-- Opening Marker --

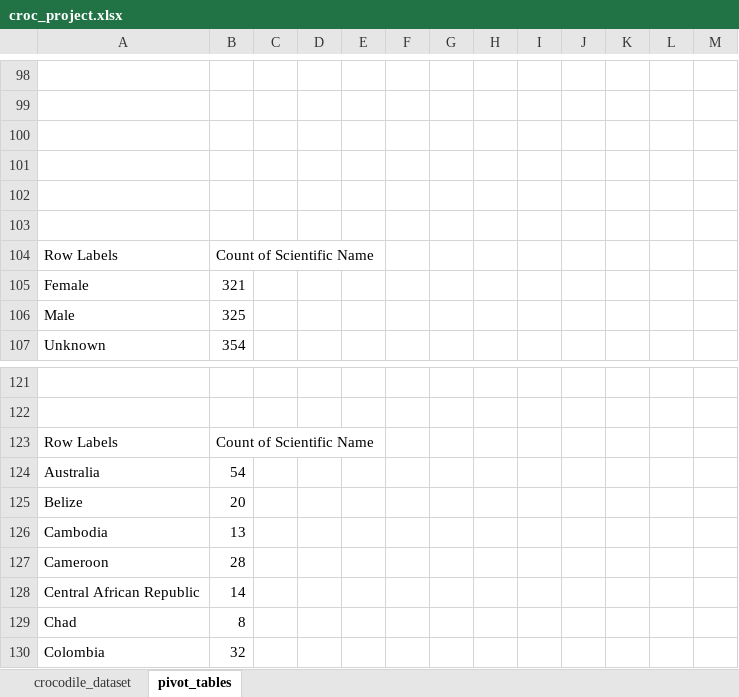
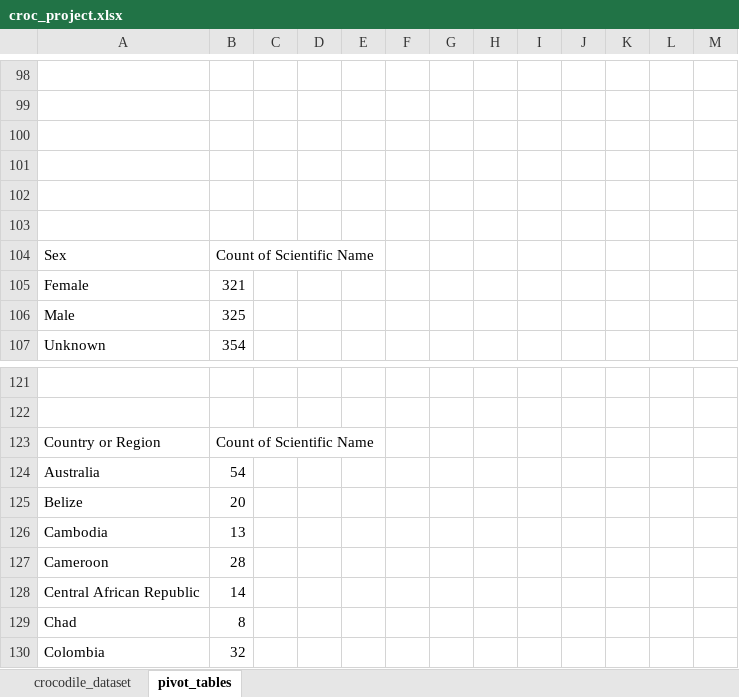
Before and after one commit to Carlos475-create/excel_project, an Excel workbook: croc_project.xlsx, sheet pivot_tables, drawn as a sheet; only a part is shown, gaps mark what is left out; values as stored, in another font and other column widths than the file's, no borders; charts and pictures not drawn; the diff covers the shown part only; the diff names each change by its address in the sheet, - before the commit and + after, or states it on an @@ line.

Commit message:
Add and enhance pivot tables for further analysis

```diff
--- a/croc_project.xlsx (sheet pivot_tables)
+++ b/croc_project.xlsx (sheet pivot_tables)
-A104: Row Labels
+A104: Sex
-A123: Row Labels
+A123: Country or Region
```
Also changed, not shown: 43 added rows elsewhere in this sheet, charts or pictures, 1 other file.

-- Closing Marker --

Output an exact copy of the material, with the pictures removed.

Task answer:
Before and after one commit to Carlos475-create/excel_project, an Excel workbook: croc_project.xlsx, sheet pivot_tables, drawn as a sheet; only a part is shown, gaps mark what is left out; values as stored, in another font and other column widths than the file's, no borders; charts and pictures not drawn; the diff covers the shown part only; the diff names each change by its address in the sheet, - before the commit and + after, or states it on an @@ line.

Commit message:
Add and enhance pivot tables for further analysis

```diff
--- a/croc_project.xlsx (sheet pivot_tables)
+++ b/croc_project.xlsx (sheet pivot_tables)
-A104: Row Labels
+A104: Sex
-A123: Row Labels
+A123: Country or Region
```
Also changed, not shown: 43 added rows elsewhere in this sheet, charts or pictures, 1 other file.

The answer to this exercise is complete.